ACTIVITY:
Check each line of the records for "data"; collect those that have it.

Saved entries
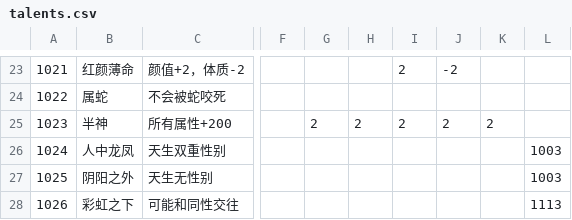
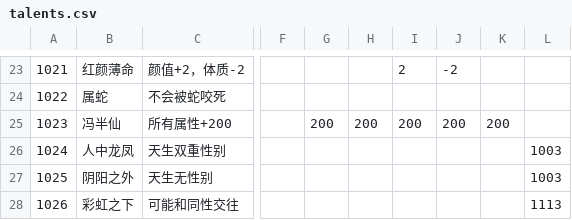
Before and after one commit to hasaaaaa/lifeRestart, a CSV file: data/talents.csv, drawn as a sheet; only a part is shown, gaps mark what is left out; the diff names each change by its address in the sheet, - before the commit and + after, or states it on an @@ line.

Commit message:
Update talents.csv

```diff
--- a/data/talents.csv
+++ b/data/talents.csv
-B25: 半神
+B25: 冯半仙
-G25: 2
+G25: 200
-H25: 2
+H25: 200
-I25: 2
+I25: 200
-J25: 2
+J25: 200
-K25: 2
+K25: 200
```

WRITTEN SOLUTION:
Before and after one commit to hasaaaaa/lifeRestart, a CSV file: data/talents.csv, drawn as a sheet; only a part is shown, gaps mark what is left out; the diff names each change by its address in the sheet, - before the commit and + after, or states it on an @@ line.
--- a/data/talents.csv
+++ b/data/talents.csv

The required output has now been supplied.